> **WORK INSTRUCTIONS**
Could you repeat the records below exactly, leaving the pictures out?

>>

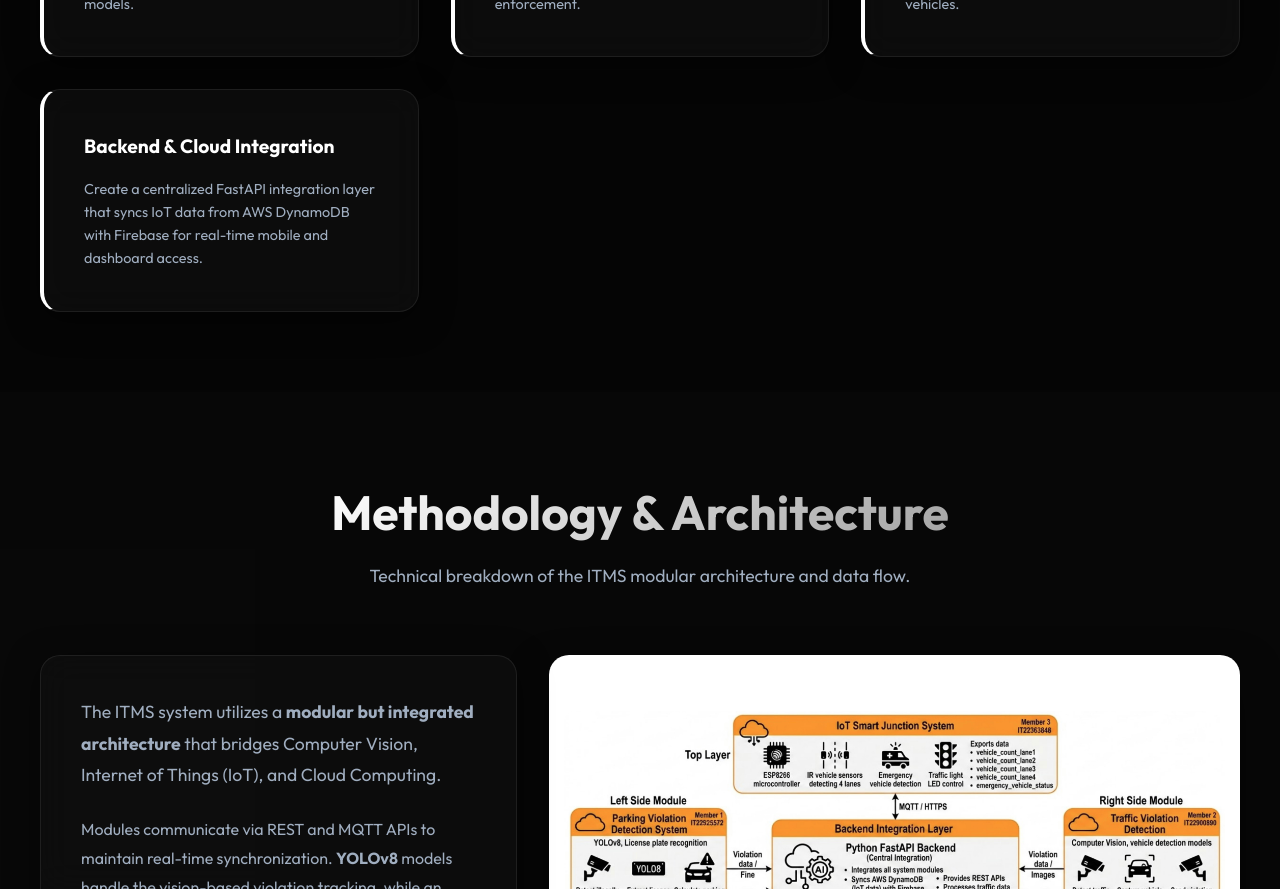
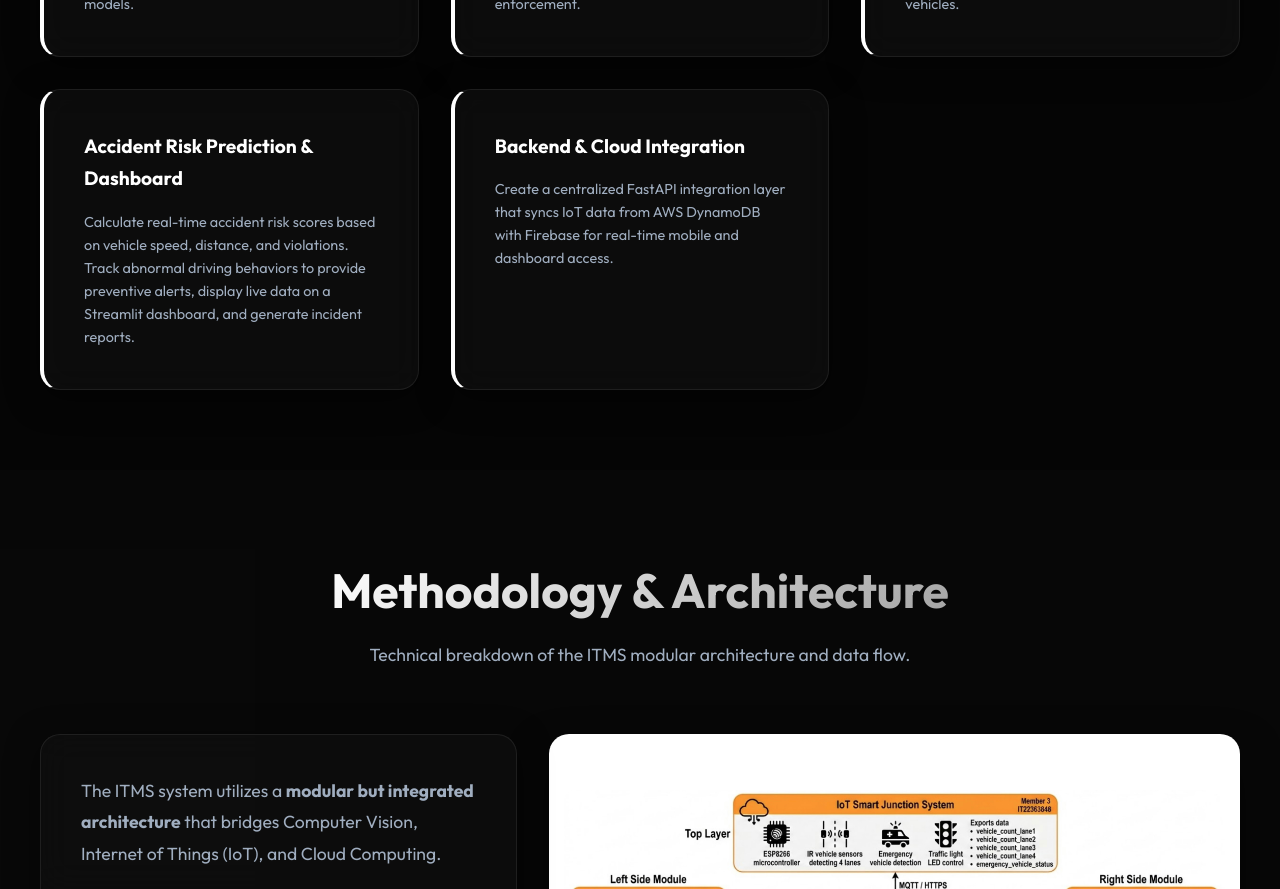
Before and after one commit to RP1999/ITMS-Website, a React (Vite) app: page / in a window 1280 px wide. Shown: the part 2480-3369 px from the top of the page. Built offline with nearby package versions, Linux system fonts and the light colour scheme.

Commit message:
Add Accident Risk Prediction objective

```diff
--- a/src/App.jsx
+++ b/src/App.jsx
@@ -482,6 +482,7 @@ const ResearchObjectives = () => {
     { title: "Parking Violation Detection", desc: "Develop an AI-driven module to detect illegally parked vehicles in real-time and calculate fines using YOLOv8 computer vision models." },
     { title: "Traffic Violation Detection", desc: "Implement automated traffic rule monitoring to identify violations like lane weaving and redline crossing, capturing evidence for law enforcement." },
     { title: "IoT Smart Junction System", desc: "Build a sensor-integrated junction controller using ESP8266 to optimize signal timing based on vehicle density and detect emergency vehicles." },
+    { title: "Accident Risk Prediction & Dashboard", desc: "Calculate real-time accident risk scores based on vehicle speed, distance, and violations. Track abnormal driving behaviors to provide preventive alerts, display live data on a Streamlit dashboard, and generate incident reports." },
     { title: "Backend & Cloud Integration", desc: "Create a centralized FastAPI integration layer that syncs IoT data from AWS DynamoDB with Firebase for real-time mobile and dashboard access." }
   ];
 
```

<<

> **EXERCISE RESULT**
Before and after one commit to RP1999/ITMS-Website, a React (Vite) app: page / in a window 1280 px wide. Shown: the part 2480-3369 px from the top of the page. Built offline with nearby package versions, Linux system fonts and the light colour scheme.

Commit message:
Add Accident Risk Prediction objective

```diff
--- a/src/App.jsx
+++ b/src/App.jsx
@@ -482,6 +482,7 @@ const ResearchObjectives = () => {
     { title: "Parking Violation Detection", desc: "Develop an AI-driven module to detect illegally parked vehicles in real-time and calculate fines using YOLOv8 computer vision models." },
     { title: "Traffic Violation Detection", desc: "Implement automated traffic rule monitoring to identify violations like lane weaving and redline crossing, capturing evidence for law enforcement." },
     { title: "IoT Smart Junction System", desc: "Build a sensor-integrated junction controller using ESP8266 to optimize signal timing based on vehicle density and detect emergency vehicles." },
+    { title: "Accident Risk Prediction & Dashboard", desc: "Calculate real-time accident risk scores based on vehicle speed, distance, and violations. Track abnormal driving behaviors to provide preventive alerts, display live data on a Streamlit dashboard, and generate incident reports." },
     { title: "Backend & Cloud Integration", desc: "Create a centralized FastAPI integration layer that syncs IoT data from AWS DynamoDB with Firebase for real-time mobile and dashboard access." }
   ];
 
```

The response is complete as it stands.